Daniel Behn


Daniel Behn 13.1 INTRODUCTION There is concern from a human development perspective that demands to reduce global greenhouse gas (GHG) emissions will unjustly deprive developing countries of the same opportunities for industrialization already afforded to the developed world. Humanitarians argue that such a limitation could inequitably deny the developing world from achieving the economic development needed to free its populations from extreme poverty. Yet choices to eradicate extreme poverty or solve the global climate change problem need not be mutually exclusive. Central to both pursuits is the access to, and use of, energy in all of its forms. The links between human development and access to energy are welldocumented.1 Equally documented are the links between fossil fuel consumption and the emission of carbon dioxide (CO2) into the atmosphere.2 One way to pursue both objectives is through global policies that encourage the development of sustainable energy in the developing world.
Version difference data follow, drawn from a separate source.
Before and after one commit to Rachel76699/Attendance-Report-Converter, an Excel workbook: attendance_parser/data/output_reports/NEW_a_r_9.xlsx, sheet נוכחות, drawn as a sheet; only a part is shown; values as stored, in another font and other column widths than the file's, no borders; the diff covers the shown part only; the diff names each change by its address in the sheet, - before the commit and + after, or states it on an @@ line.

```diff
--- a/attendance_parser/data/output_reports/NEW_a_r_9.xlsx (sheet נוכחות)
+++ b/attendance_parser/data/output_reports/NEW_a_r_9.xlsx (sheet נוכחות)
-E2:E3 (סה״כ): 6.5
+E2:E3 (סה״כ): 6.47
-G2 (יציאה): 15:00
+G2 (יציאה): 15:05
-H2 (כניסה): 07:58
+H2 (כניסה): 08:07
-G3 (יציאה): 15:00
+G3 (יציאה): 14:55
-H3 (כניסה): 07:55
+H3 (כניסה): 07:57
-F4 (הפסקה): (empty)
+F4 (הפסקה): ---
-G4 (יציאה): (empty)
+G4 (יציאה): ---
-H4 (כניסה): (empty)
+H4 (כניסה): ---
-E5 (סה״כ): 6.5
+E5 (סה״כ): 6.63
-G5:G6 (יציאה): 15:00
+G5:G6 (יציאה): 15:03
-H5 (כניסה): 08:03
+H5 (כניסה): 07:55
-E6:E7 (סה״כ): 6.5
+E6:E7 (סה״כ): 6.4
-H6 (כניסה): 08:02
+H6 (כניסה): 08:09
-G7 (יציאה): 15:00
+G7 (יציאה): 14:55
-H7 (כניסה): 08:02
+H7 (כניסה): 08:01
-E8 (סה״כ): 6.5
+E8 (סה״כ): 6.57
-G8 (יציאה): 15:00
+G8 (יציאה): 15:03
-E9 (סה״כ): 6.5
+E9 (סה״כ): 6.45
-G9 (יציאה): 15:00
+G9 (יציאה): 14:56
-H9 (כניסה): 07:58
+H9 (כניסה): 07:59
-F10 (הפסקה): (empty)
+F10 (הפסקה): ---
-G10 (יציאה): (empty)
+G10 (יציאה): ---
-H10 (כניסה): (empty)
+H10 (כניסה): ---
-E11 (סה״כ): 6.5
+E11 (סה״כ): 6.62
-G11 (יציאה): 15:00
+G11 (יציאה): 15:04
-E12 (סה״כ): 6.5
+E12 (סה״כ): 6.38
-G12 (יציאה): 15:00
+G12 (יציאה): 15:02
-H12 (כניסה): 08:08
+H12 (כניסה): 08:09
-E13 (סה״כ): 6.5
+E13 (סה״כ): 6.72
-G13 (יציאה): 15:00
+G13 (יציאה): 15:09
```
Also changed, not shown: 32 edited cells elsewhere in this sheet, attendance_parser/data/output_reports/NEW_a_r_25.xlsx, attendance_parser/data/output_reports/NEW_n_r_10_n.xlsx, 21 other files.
This is particularly important on the African continent where access to energy is limited and extreme poverty is widespread.3 In compelling humanity to embrace such an approach, an opportunity has emerged in the twentyfirst century to both eradicate extreme poverty and stabilize the planet that we collectively inhabit. There are internationally agreed upon targets for extreme poverty reductions and GHG emission reductions: the Millennium Development Goals 263 264 Poverty alleviation and environmental law (MDGs)4 and the Kyoto Protocol5 respectively. Implicit in the achievement of the MDG’s targets is a drastic reduction in energy poverty in the poorest parts of the...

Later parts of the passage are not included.